-- Work instruction --
The entries are to be printed again word for word, but no picture may appear.
::::::::
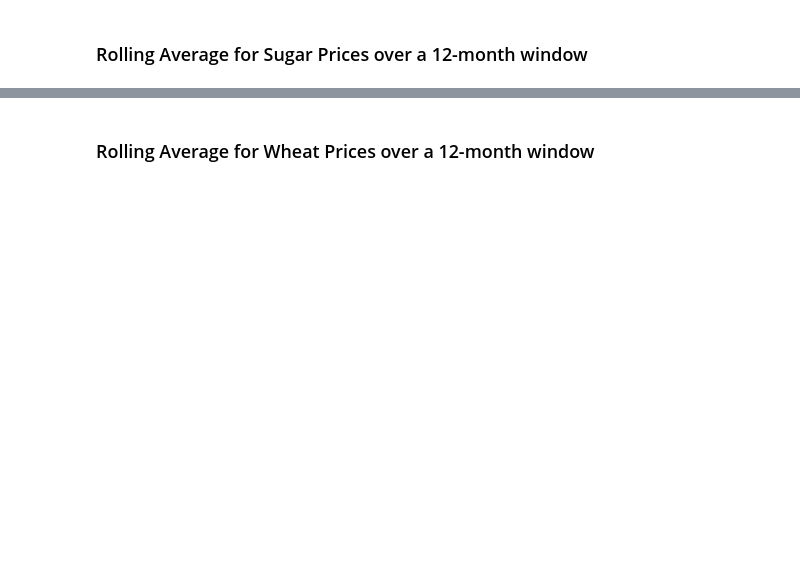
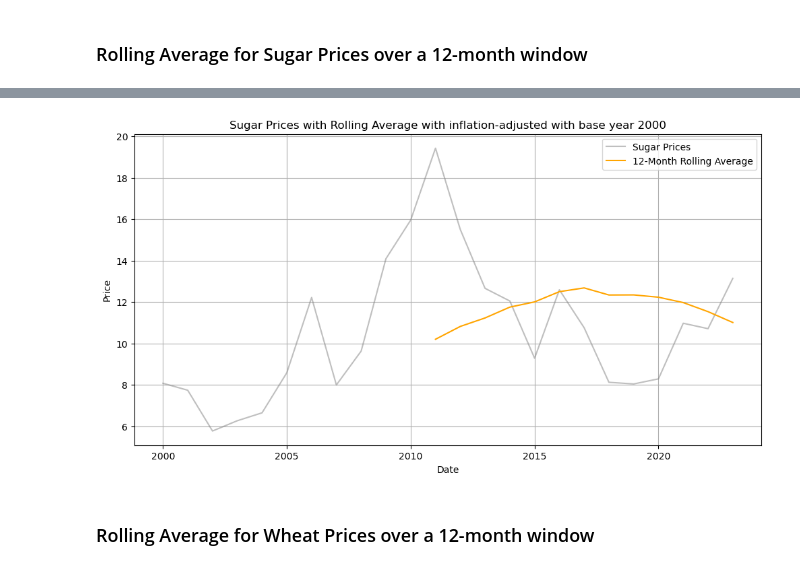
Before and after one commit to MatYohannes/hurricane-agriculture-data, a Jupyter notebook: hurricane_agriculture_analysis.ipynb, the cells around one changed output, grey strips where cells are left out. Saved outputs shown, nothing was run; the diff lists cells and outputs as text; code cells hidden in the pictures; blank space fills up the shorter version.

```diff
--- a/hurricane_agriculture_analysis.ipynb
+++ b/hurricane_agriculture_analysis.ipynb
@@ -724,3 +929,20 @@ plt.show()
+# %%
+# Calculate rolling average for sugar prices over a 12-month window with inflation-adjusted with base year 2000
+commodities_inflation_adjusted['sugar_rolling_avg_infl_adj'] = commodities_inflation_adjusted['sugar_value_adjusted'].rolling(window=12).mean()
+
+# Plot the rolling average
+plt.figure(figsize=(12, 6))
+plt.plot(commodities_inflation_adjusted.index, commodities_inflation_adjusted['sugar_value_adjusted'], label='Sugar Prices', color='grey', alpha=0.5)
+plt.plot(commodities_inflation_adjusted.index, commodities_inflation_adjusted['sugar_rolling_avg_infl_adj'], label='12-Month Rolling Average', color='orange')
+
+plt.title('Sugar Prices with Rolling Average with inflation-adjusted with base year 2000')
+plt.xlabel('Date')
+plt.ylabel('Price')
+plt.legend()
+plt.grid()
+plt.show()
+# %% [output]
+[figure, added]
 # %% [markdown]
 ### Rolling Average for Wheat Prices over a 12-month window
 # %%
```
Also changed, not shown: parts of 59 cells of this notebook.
::::::::
-- Result below --
Before and after one commit to MatYohannes/hurricane-agriculture-data, a Jupyter notebook: hurricane_agriculture_analysis.ipynb, the cells around one changed output, grey strips where cells are left out. Saved outputs shown, nothing was run; the diff lists cells and outputs as text; code cells hidden in the pictures; blank space fills up the shorter version.

```diff
--- a/hurricane_agriculture_analysis.ipynb
+++ b/hurricane_agriculture_analysis.ipynb
@@ -724,3 +929,20 @@ plt.show()
+# %%
+# Calculate rolling average for sugar prices over a 12-month window with inflation-adjusted with base year 2000
+commodities_inflation_adjusted['sugar_rolling_avg_infl_adj'] = commodities_inflation_adjusted['sugar_value_adjusted'].rolling(window=12).mean()
+
+# Plot the rolling average
+plt.figure(figsize=(12, 6))
+plt.plot(commodities_inflation_adjusted.index, commodities_inflation_adjusted['sugar_value_adjusted'], label='Sugar Prices', color='grey', alpha=0.5)
+plt.plot(commodities_inflation_adjusted.index, commodities_inflation_adjusted['sugar_rolling_avg_infl_adj'], label='12-Month Rolling Average', color='orange')
+
+plt.title('Sugar Prices with Rolling Average with inflation-adjusted with base year 2000')
+plt.xlabel('Date')
+plt.ylabel('Price')
+plt.legend()
+plt.grid()
+plt.show()
+# %% [output]
+[figure, added]
 # %% [markdown]
 ### Rolling Average for Wheat Prices over a 12-month window
 # %%
```
Also changed, not shown: parts of 59 cells of this notebook.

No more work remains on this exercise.